Problem statement: Please give every record below again exactly, and keep the pictures out.

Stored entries
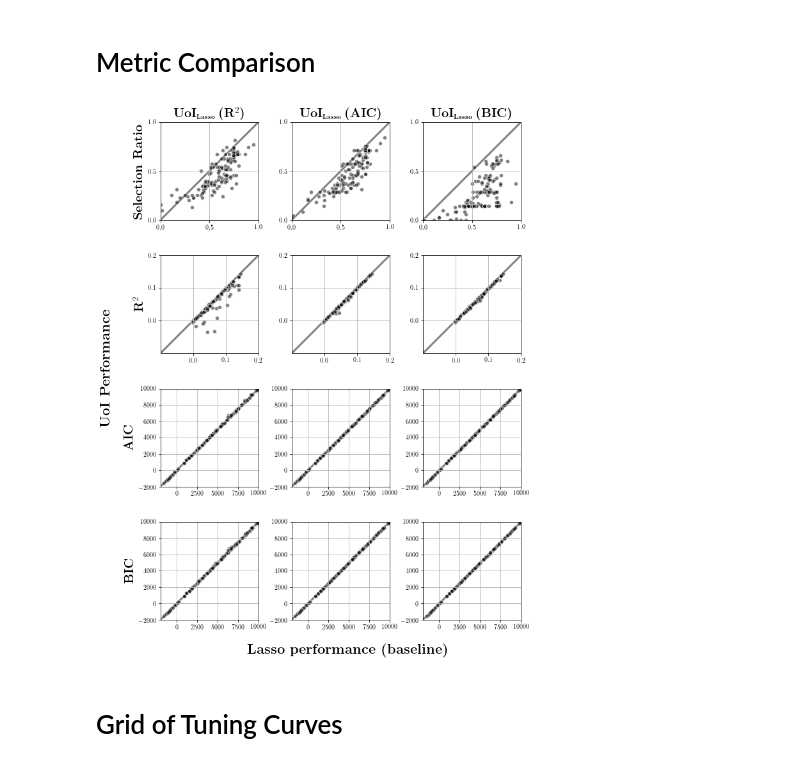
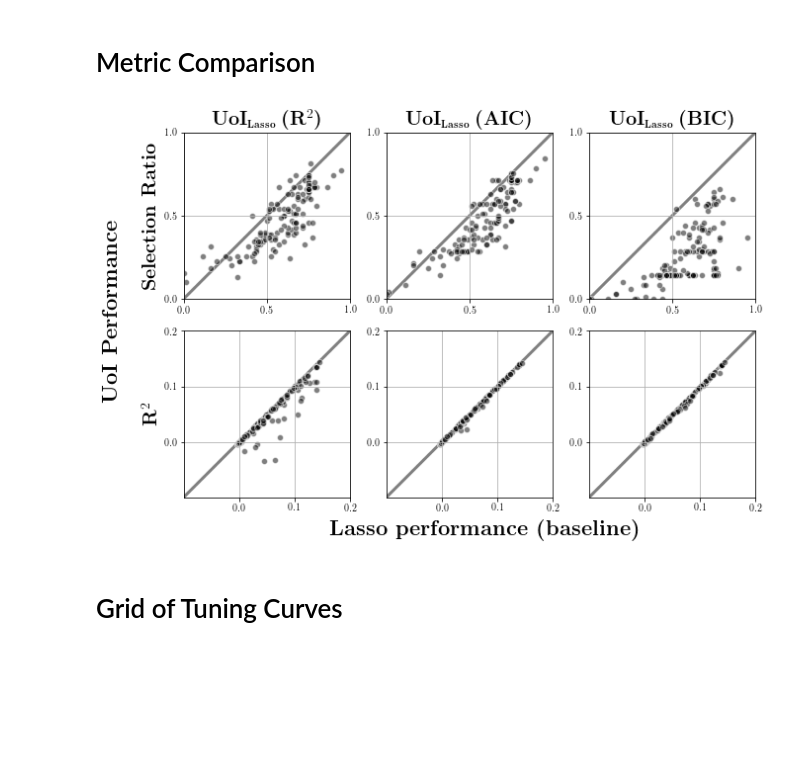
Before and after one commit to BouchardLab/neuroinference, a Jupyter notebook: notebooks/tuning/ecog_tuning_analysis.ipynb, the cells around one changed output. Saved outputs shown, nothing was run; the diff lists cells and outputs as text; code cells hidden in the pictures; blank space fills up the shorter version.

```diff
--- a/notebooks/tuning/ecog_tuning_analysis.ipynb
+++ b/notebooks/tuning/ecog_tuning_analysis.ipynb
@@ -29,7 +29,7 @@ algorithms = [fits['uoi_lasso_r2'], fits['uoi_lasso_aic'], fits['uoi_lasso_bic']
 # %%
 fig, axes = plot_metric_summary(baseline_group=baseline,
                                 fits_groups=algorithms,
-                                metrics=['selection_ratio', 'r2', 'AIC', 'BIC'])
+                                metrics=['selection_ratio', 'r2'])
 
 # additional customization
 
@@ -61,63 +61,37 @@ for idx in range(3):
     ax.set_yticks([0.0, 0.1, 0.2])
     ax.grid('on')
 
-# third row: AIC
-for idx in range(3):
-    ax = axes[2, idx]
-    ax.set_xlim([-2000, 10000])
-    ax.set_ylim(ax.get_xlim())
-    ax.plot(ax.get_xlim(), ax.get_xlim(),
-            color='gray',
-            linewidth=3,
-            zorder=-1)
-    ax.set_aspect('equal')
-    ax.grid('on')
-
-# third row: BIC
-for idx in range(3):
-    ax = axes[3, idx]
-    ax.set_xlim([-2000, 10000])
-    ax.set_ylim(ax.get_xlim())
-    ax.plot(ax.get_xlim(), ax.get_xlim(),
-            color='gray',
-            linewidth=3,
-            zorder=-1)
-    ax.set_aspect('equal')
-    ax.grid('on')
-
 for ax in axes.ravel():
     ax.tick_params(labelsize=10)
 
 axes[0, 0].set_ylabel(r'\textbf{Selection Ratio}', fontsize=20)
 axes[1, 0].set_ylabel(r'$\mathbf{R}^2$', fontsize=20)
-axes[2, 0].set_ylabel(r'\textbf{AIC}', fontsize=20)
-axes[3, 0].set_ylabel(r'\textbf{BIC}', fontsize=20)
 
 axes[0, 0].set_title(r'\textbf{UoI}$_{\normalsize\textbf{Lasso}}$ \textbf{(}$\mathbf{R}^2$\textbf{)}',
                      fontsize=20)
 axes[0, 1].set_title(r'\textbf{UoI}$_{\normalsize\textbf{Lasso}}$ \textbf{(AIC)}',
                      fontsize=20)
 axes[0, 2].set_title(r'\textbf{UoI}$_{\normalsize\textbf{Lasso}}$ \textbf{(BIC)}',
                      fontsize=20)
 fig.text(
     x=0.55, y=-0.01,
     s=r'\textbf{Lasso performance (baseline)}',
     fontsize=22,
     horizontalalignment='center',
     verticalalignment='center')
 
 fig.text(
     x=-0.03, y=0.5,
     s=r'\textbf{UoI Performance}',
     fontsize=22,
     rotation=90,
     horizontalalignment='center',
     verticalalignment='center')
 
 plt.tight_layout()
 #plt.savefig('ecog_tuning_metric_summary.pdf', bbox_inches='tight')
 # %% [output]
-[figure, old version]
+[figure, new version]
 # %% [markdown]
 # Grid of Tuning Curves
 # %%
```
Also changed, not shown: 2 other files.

Solution to this task:
Before and after one commit to BouchardLab/neuroinference, a Jupyter notebook: notebooks/tuning/ecog_tuning_analysis.ipynb, the cells around one changed output. Saved outputs shown, nothing was run; the diff lists cells and outputs as text; code cells hidden in the pictures; blank space fills up the shorter version.

```diff
--- a/notebooks/tuning/ecog_tuning_analysis.ipynb
+++ b/notebooks/tuning/ecog_tuning_analysis.ipynb
@@ -29,7 +29,7 @@ algorithms = [fits['uoi_lasso_r2'], fits['uoi_lasso_aic'], fits['uoi_lasso_bic']
 # %%
 fig, axes = plot_metric_summary(baseline_group=baseline,
                                 fits_groups=algorithms,
-                                metrics=['selection_ratio', 'r2', 'AIC', 'BIC'])
+                                metrics=['selection_ratio', 'r2'])
 
 # additional customization
 
@@ -61,63 +61,37 @@ for idx in range(3):
     ax.set_yticks([0.0, 0.1, 0.2])
     ax.grid('on')
 
-# third row: AIC
-for idx in range(3):
-    ax = axes[2, idx]
-    ax.set_xlim([-2000, 10000])
-    ax.set_ylim(ax.get_xlim())
-    ax.plot(ax.get_xlim(), ax.get_xlim(),
-            color='gray',
-            linewidth=3,
-            zorder=-1)
-    ax.set_aspect('equal')
-    ax.grid('on')
-
-# third row: BIC
-for idx in range(3):
-    ax = axes[3, idx]
-    ax.set_xlim([-2000, 10000])
-    ax.set_ylim(ax.get_xlim())
-    ax.plot(ax.get_xlim(), ax.get_xlim(),
-            color='gray',
-            linewidth=3,
-            zorder=-1)
-    ax.set_aspect('equal')
-    ax.grid('on')
-
 for ax in axes.ravel():
     ax.tick_params(labelsize=10)
 
 axes[0, 0].set_ylabel(r'\textbf{Selection Ratio}', fontsize=20)
 axes[1, 0].set_ylabel(r'$\mathbf{R}^2$', fontsize=20)
-axes[2, 0].set_ylabel(r'\textbf{AIC}', fontsize=20)
-axes[3, 0].set_ylabel(r'\textbf{BIC}', fontsize=20)
 
 axes[0, 0].set_title(r'\textbf{UoI}$_{\normalsize\textbf{Lasso}}$ \textbf{(}$\mathbf{R}^2$\textbf{)}',
                      fontsize=20)
 axes[0, 1].set_title(r'\textbf{UoI}$_{\normalsize\textbf{Lasso}}$ \textbf{(AIC)}',
                      fontsize=20)
 axes[0, 2].set_title(r'\textbf{UoI}$_{\normalsize\textbf{Lasso}}$ \textbf{(BIC)}',
                      fontsize=20)
 fig.text(
     x=0.55, y=-0.01,
     s=r'\textbf{Lasso performance (baseline)}',
     fontsize=22,
     horizontalalignment='center',
     verticalalignment='center')
 
 fig.text(
     x=-0.03, y=0.5,
     s=r'\textbf{UoI Performance}',
     fontsize=22,
     rotation=90,
     horizontalalignment='center',
     verticalalignment='center')
 
 plt.tight_layout()
 #plt.savefig('ecog_tuning_metric_summary.pdf', bbox_inches='tight')
 # %% [output]
-[figure, old version]
+[figure, new version]
 # %% [markdown]
 # Grid of Tuning Curves
 # %%
```
Also changed, not shown: 2 other files.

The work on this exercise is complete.